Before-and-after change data
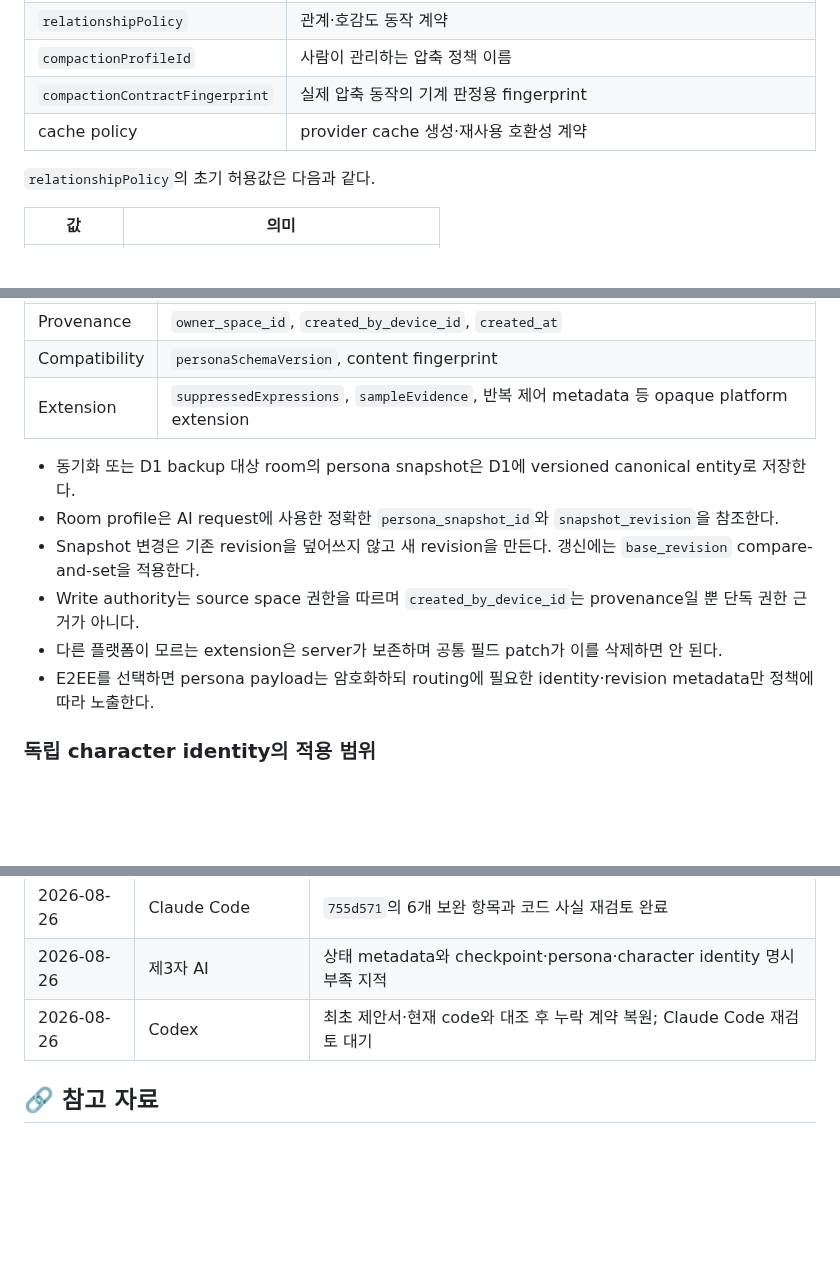
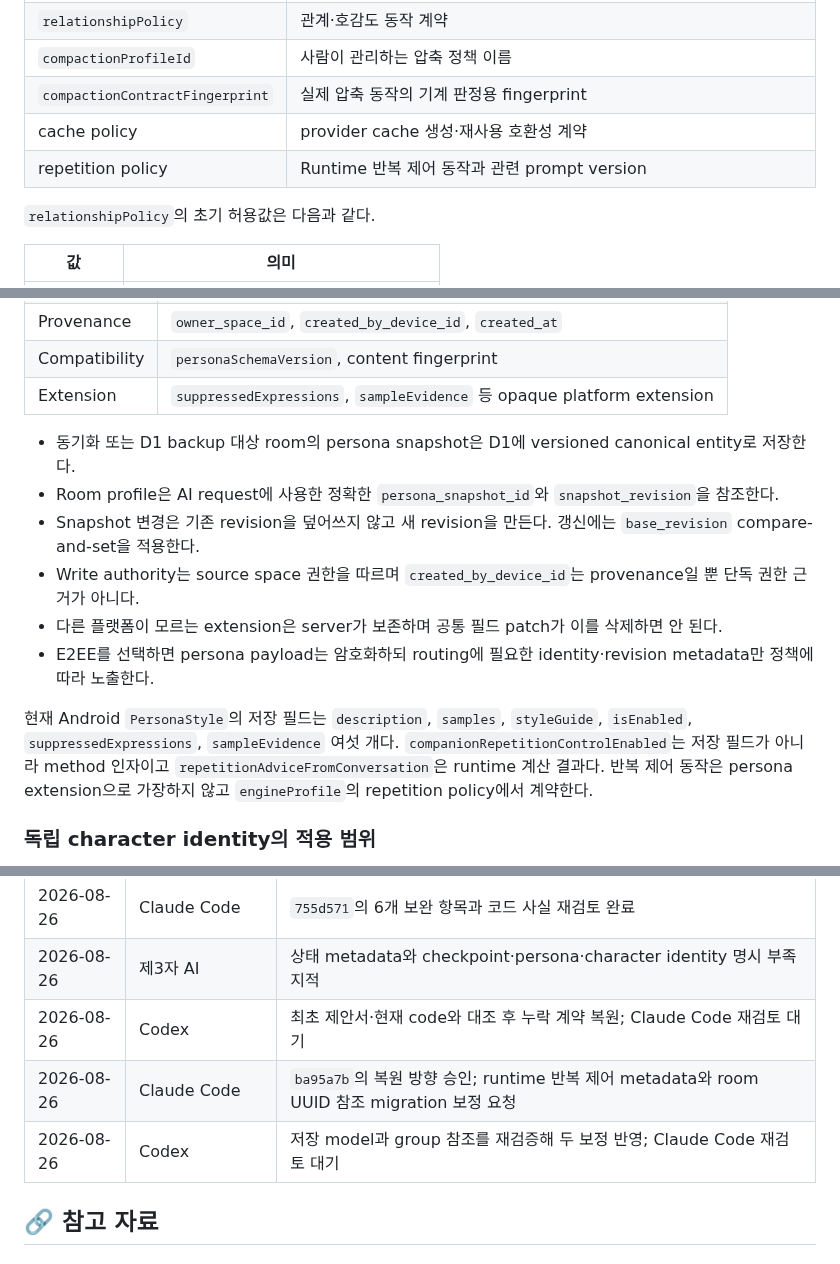
Before and after one commit to UHLUHLUHL/gagaodok, a Markdown page: docs/CROSS_DEVICE_SYNC_AGREEMENT.md, 3 parts joined by grey strips. Drawn GitHub-style; blank space fills up the shorter version.

Commit message:
동기화 합의의 반복 제어·character migration 보정
Claude Code가 ba95a7b를 재검토하면서, 최초 제안서에서 복원한 persona extension 목록에 이미 폐기된 '반복 제어 metadata' 표현이 되살아났고 character_id 후속 계약에는 현재 room UUID 참조를 이전하는 규칙이 빠졌음을 지적했다.

현재 Android PersonaStyle을 다시 확인해 저장 필드가 description, samples, styleGuide, isEnabled, suppressedExpressions, sampleEvidence 여섯 개뿐임을 문서에 명시했다. companionRepetitionControlEnabled는 저장 필드가 아닌 method 인자이고 repetitionAdviceFromConversation은 runtime 계산 결과이므로 persona snapshot extension에서 제거했다. 반복 제어의 실제 의미는 engineProfile의 repetition policy로 이동했다.

character_id 도입 시 GroupParticipant.roomId, ParticipantHeart.participantRoomId, Message.speakerRoomId를 동일한 결정적 mapping으로 함께 이전하도록 계약을 보완했다. 부분 migration을 금지하고 기존 단톡방의 화자·호감도 귀속을 보존하는 fixture와 rollback test를 후속 gate에 요구했다.

검토 기록에 ba95a7b에 대한 Claude Code의 보정 요청과 이번 반영을 추가했다. 미결 제품 결정, 앱 코드, 실제 대화 데이터, Cloudflare 리소스는 변경하지 않았으며 이 보정본은 Claude Code 재검토 대기 상태다.

```diff
--- a/docs/CROSS_DEVICE_SYNC_AGREEMENT.md
+++ b/docs/CROSS_DEVICE_SYNC_AGREEMENT.md
@@ -108,6 +108,7 @@ Phase 4 remote replica는 별도 store 또는 storage root를 사용해야 한
 | `compactionProfileId` | 사람이 관리하는 압축 정책 이름 |
 | `compactionContractFingerprint` | 실제 압축 동작의 기계 판정용 fingerprint |
 | cache policy | provider cache 생성·재사용 호환성 계약 |
+| repetition policy | Runtime 반복 제어 동작과 관련 prompt version |
 
 `relationshipPolicy`의 초기 허용값은 다음과 같다.
 
@@ -133,7 +134,7 @@ persona_snapshot_identity = (space_id, persona_snapshot_id, snapshot_revision)
 | 공통 내용 | 설명, 실제 대사 예시, style guide, 활성 여부 |
 | Provenance | `owner_space_id`, `created_by_device_id`, `created_at` |
 | Compatibility | `personaSchemaVersion`, content fingerprint |
-| Extension | `suppressedExpressions`, `sampleEvidence`, 반복 제어 metadata 등 opaque platform extension |
+| Extension | `suppressedExpressions`, `sampleEvidence` 등 opaque platform extension |
 
 - 동기화 또는 D1 backup 대상 room의 persona snapshot은 D1에 versioned canonical entity로 저장한다.
 - Room profile은 AI request에 사용한 정확한 `persona_snapshot_id`와 `snapshot_revision`을 참조한다.
@@ -141,6 +142,8 @@ persona_snapshot_identity = (space_id, persona_snapshot_id, snapshot_revision)
 - Write authority는 source space 권한을 따르며 `created_by_device_id`는 provenance일 뿐 단독 권한 근거가 아니다.
 - 다른 플랫폼이 모르는 extension은 server가 보존하며 공통 필드 patch가 이를 삭제하면 안 된다.
 - E2EE를 선택하면 persona payload는 암호화하되 routing에 필요한 identity·revision metadata만 정책에 따라 노출한다.
+
+현재 Android `PersonaStyle`의 저장 필드는 `description`, `samples`, `styleGuide`, `isEnabled`, `suppressedExpressions`, `sampleEvidence` 여섯 개다. `companionRepetitionControlEnabled`는 저장 필드가 아니라 method 인자이고 `repetitionAdviceFromConversation`은 runtime 계산 결과다. 반복 제어 동작은 persona extension으로 가장하지 않고 `engineProfile`의 repetition policy에서 계약한다.
 
 ### 독립 character identity의 적용 범위
 
@@ -519,6 +523,8 @@ Workers Free는 현재 하루 100,000 requests와 invocation당 10ms CPU를 포
 | 2026-08-26 | Claude Code | `755d571`의 6개 보완 항목과 코드 사실 재검토 완료 |
 | 2026-08-26 | 제3자 AI | 상태 metadata와 checkpoint·persona·character identity 명시 부족 지적 |
 | 2026-08-26 | Codex | 최초 제안서·현재 code와 대조 후 누락 계약 복원; Claude Code 재검토 대기 |
+| 2026-08-26 | Claude Code | `ba95a7b`의 복원 방향 승인; runtime 반복 제어 metadata와 room UUID 참조 migration 보정 요청 |
+| 2026-08-26 | Codex | 저장 model과 group 참조를 재검증해 두 보정 반영; Claude Code 재검토 대기 |
 
 ## 🔗 참고 자료
 
```
Also changed, not shown: other parts of docs/CROSS_DEVICE_SYNC_AGREEMENT.md (+1 -0 lines).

**ASSIGNED TASK**
Take each line above that contains "opaque" and copy it out.

**WORKED SOLUTION**
-| Extension | `suppressedExpressions`, `sampleEvidence`, 반복 제어 metadata 등 opaque platform extension |
+| Extension | `suppressedExpressions`, `sampleEvidence` 등 opaque platform extension |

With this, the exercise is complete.